[[ DATASET EXTRACT open ]]

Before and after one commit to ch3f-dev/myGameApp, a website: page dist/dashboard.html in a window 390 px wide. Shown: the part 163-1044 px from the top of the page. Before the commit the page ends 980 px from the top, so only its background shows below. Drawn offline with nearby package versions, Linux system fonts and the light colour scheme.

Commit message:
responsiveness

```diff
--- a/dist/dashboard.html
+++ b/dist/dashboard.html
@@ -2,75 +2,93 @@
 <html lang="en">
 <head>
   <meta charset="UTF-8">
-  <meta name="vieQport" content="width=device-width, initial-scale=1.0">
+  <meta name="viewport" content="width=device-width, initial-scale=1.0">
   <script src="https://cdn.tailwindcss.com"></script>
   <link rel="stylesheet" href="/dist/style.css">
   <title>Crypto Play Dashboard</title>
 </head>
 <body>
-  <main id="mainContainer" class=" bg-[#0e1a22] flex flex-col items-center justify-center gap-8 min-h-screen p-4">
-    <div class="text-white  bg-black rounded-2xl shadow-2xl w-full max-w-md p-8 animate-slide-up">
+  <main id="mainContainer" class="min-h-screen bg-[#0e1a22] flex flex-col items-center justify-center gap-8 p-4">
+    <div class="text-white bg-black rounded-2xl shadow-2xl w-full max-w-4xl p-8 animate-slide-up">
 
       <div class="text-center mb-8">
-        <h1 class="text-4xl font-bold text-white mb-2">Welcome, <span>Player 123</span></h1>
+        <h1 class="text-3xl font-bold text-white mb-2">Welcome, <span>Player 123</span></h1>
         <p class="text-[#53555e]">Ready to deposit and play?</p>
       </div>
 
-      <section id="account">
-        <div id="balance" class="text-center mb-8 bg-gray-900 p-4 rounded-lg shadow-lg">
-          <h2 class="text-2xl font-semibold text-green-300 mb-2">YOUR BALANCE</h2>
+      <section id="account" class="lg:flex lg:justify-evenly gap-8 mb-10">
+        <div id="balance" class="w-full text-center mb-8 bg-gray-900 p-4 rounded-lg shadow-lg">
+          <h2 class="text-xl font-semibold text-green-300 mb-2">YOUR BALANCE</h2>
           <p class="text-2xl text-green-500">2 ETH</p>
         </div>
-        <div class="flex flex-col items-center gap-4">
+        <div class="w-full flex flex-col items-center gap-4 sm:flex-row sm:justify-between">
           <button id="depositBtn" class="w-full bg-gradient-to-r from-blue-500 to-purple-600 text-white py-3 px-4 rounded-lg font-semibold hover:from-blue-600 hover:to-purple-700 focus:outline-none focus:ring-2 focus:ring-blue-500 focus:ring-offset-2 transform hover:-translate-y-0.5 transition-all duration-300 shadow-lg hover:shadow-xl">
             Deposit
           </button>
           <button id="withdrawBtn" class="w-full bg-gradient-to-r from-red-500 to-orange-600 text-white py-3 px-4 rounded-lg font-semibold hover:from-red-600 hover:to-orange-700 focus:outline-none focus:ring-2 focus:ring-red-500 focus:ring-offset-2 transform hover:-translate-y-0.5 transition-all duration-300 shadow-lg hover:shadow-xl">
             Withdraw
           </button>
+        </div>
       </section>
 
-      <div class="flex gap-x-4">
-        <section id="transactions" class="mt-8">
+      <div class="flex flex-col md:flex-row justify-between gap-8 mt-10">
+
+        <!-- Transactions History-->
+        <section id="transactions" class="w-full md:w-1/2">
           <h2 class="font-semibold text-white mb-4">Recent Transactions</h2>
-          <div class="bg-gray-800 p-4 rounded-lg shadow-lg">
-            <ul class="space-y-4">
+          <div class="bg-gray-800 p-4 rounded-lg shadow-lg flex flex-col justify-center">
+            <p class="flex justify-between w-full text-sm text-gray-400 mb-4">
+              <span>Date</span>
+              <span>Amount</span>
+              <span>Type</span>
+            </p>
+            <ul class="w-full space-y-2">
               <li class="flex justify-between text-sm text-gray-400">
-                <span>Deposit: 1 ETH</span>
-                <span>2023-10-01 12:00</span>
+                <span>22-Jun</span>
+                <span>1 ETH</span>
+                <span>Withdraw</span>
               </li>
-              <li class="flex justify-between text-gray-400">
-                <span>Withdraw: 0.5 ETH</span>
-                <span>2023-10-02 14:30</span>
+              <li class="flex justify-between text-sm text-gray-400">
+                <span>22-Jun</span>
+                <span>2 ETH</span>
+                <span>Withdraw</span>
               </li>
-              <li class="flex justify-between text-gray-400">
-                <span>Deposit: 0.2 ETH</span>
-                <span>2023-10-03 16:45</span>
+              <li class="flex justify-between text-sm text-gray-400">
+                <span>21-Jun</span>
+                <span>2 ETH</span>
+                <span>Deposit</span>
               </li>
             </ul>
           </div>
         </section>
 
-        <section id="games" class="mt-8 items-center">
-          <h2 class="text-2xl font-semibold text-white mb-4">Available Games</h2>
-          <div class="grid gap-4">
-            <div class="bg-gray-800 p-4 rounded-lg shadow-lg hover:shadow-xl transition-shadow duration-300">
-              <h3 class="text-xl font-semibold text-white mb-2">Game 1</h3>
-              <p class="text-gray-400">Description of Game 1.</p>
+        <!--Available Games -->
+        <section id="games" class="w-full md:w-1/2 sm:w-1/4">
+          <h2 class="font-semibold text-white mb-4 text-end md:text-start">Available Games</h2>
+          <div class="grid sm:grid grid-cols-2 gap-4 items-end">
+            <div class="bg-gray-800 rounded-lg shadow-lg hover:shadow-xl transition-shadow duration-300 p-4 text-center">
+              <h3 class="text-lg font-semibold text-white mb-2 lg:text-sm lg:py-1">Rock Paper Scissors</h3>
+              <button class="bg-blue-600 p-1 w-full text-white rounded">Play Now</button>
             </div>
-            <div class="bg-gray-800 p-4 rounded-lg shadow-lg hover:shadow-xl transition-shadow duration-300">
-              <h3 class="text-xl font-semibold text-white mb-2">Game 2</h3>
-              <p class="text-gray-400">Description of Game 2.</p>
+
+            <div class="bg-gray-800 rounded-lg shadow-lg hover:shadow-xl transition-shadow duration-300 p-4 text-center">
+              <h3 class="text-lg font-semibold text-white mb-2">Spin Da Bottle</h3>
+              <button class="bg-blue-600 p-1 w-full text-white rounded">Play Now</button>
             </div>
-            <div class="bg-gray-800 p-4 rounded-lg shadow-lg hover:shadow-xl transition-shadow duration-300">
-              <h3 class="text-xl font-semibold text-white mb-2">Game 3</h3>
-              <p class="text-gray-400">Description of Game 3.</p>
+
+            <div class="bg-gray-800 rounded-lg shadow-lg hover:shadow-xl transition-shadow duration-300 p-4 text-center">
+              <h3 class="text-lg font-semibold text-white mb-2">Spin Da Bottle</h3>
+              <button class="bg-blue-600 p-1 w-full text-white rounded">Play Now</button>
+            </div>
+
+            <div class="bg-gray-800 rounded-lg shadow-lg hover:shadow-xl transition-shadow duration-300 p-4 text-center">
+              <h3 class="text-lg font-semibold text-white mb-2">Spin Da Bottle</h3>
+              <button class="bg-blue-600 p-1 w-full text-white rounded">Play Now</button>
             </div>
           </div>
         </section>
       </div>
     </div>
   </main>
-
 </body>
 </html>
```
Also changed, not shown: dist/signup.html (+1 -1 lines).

[[ DATASET EXTRACT closed ]]

THE PROBLEM: Every line of the data above should be retyped precisely.

REPLY TO THE EXERCISE:
Before and after one commit to ch3f-dev/myGameApp, a website: page dist/dashboard.html in a window 390 px wide. Shown: the part 163-1044 px from the top of the page. Before the commit the page ends 980 px from the top, so only its background shows below. Drawn offline with nearby package versions, Linux system fonts and the light colour scheme.

Commit message:
responsiveness

```diff
--- a/dist/dashboard.html
+++ b/dist/dashboard.html
@@ -2,75 +2,93 @@
 <html lang="en">
 <head>
   <meta charset="UTF-8">
-  <meta name="vieQport" content="width=device-width, initial-scale=1.0">
+  <meta name="viewport" content="width=device-width, initial-scale=1.0">
   <script src="https://cdn.tailwindcss.com"></script>
   <link rel="stylesheet" href="/dist/style.css">
   <title>Crypto Play Dashboard</title>
 </head>
 <body>
-  <main id="mainContainer" class=" bg-[#0e1a22] flex flex-col items-center justify-center gap-8 min-h-screen p-4">
-    <div class="text-white  bg-black rounded-2xl shadow-2xl w-full max-w-md p-8 animate-slide-up">
+  <main id="mainContainer" class="min-h-screen bg-[#0e1a22] flex flex-col items-center justify-center gap-8 p-4">
+    <div class="text-white bg-black rounded-2xl shadow-2xl w-full max-w-4xl p-8 animate-slide-up">
 
       <div class="text-center mb-8">
-        <h1 class="text-4xl font-bold text-white mb-2">Welcome, <span>Player 123</span></h1>
+        <h1 class="text-3xl font-bold text-white mb-2">Welcome, <span>Player 123</span></h1>
         <p class="text-[#53555e]">Ready to deposit and play?</p>
       </div>
 
-      <section id="account">
-        <div id="balance" class="text-center mb-8 bg-gray-900 p-4 rounded-lg shadow-lg">
-          <h2 class="text-2xl font-semibold text-green-300 mb-2">YOUR BALANCE</h2>
+      <section id="account" class="lg:flex lg:justify-evenly gap-8 mb-10">
+        <div id="balance" class="w-full text-center mb-8 bg-gray-900 p-4 rounded-lg shadow-lg">
+          <h2 class="text-xl font-semibold text-green-300 mb-2">YOUR BALANCE</h2>
           <p class="text-2xl text-green-500">2 ETH</p>
         </div>
-        <div class="flex flex-col items-center gap-4">
+        <div class="w-full flex flex-col items-center gap-4 sm:flex-row sm:justify-between">
           <button id="depositBtn" class="w-full bg-gradient-to-r from-blue-500 to-purple-600 text-white py-3 px-4 rounded-lg font-semibold hover:from-blue-600 hover:to-purple-700 focus:outline-none focus:ring-2 focus:ring-blue-500 focus:ring-offset-2 transform hover:-translate-y-0.5 transition-all duration-300 shadow-lg hover:shadow-xl">
             Deposit
           </button>
           <button id="withdrawBtn" class="w-full bg-gradient-to-r from-red-500 to-orange-600 text-white py-3 px-4 rounded-lg font-semibold hover:from-red-600 hover:to-orange-700 focus:outline-none focus:ring-2 focus:ring-red-500 focus:ring-offset-2 transform hover:-translate-y-0.5 transition-all duration-300 shadow-lg hover:shadow-xl">
             Withdraw
           </button>
+        </div>
       </section>
 
-      <div class="flex gap-x-4">
-        <section id="transactions" class="mt-8">
+      <div class="flex flex-col md:flex-row justify-between gap-8 mt-10">
+
+        <!-- Transactions History-->
+        <section id="transactions" class="w-full md:w-1/2">
           <h2 class="font-semibold text-white mb-4">Recent Transactions</h2>
-          <div class="bg-gray-800 p-4 rounded-lg shadow-lg">
-            <ul class="space-y-4">
+          <div class="bg-gray-800 p-4 rounded-lg shadow-lg flex flex-col justify-center">
+            <p class="flex justify-between w-full text-sm text-gray-400 mb-4">
+              <span>Date</span>
+              <span>Amount</span>
+              <span>Type</span>
+            </p>
+            <ul class="w-full space-y-2">
               <li class="flex justify-between text-sm text-gray-400">
-                <span>Deposit: 1 ETH</span>
-                <span>2023-10-01 12:00</span>
+                <span>22-Jun</span>
+                <span>1 ETH</span>
+                <span>Withdraw</span>
               </li>
-              <li class="flex justify-between text-gray-400">
-                <span>Withdraw: 0.5 ETH</span>
-                <span>2023-10-02 14:30</span>
+              <li class="flex justify-between text-sm text-gray-400">
+                <span>22-Jun</span>
+                <span>2 ETH</span>
+                <span>Withdraw</span>
               </li>
-              <li class="flex justify-between text-gray-400">
-                <span>Deposit: 0.2 ETH</span>
-                <span>2023-10-03 16:45</span>
+              <li class="flex justify-between text-sm text-gray-400">
+                <span>21-Jun</span>
+                <span>2 ETH</span>
+                <span>Deposit</span>
               </li>
             </ul>
           </div>
         </section>
 
-        <section id="games" class="mt-8 items-center">
-          <h2 class="text-2xl font-semibold text-white mb-4">Available Games</h2>
-          <div class="grid gap-4">
-            <div class="bg-gray-800 p-4 rounded-lg shadow-lg hover:shadow-xl transition-shadow duration-300">
-              <h3 class="text-xl font-semibold text-white mb-2">Game 1</h3>
-              <p class="text-gray-400">Description of Game 1.</p>
+        <!--Available Games -->
+        <section id="games" class="w-full md:w-1/2 sm:w-1/4">
+          <h2 class="font-semibold text-white mb-4 text-end md:text-start">Available Games</h2>
+          <div class="grid sm:grid grid-cols-2 gap-4 items-end">
+            <div class="bg-gray-800 rounded-lg shadow-lg hover:shadow-xl transition-shadow duration-300 p-4 text-center">
+              <h3 class="text-lg font-semibold text-white mb-2 lg:text-sm lg:py-1">Rock Paper Scissors</h3>
+              <button class="bg-blue-600 p-1 w-full text-white rounded">Play Now</button>
             </div>
-            <div class="bg-gray-800 p-4 rounded-lg shadow-lg hover:shadow-xl transition-shadow duration-300">
-              <h3 class="text-xl font-semibold text-white mb-2">Game 2</h3>
-              <p class="text-gray-400">Description of Game 2.</p>
+
+            <div class="bg-gray-800 rounded-lg shadow-lg hover:shadow-xl transition-shadow duration-300 p-4 text-center">
+              <h3 class="text-lg font-semibold text-white mb-2">Spin Da Bottle</h3>
+              <button class="bg-blue-600 p-1 w-full text-white rounded">Play Now</button>
             </div>
-            <div class="bg-gray-800 p-4 rounded-lg shadow-lg hover:shadow-xl transition-shadow duration-300">
-              <h3 class="text-xl font-semibold text-white mb-2">Game 3</h3>
-              <p class="text-gray-400">Description of Game 3.</p>
+
+            <div class="bg-gray-800 rounded-lg shadow-lg hover:shadow-xl transition-shadow duration-300 p-4 text-center">
+              <h3 class="text-lg font-semibold text-white mb-2">Spin Da Bottle</h3>
+              <button class="bg-blue-600 p-1 w-full text-white rounded">Play Now</button>
+            </div>
+
+            <div class="bg-gray-800 rounded-lg shadow-lg hover:shadow-xl transition-shadow duration-300 p-4 text-center">
+              <h3 class="text-lg font-semibold text-white mb-2">Spin Da Bottle</h3>
+              <button class="bg-blue-600 p-1 w-full text-white rounded">Play Now</button>
             </div>
           </div>
         </section>
       </div>
     </div>
   </main>
-
 </body>
 </html>
```
Also changed, not shown: dist/signup.html (+1 -1 lines).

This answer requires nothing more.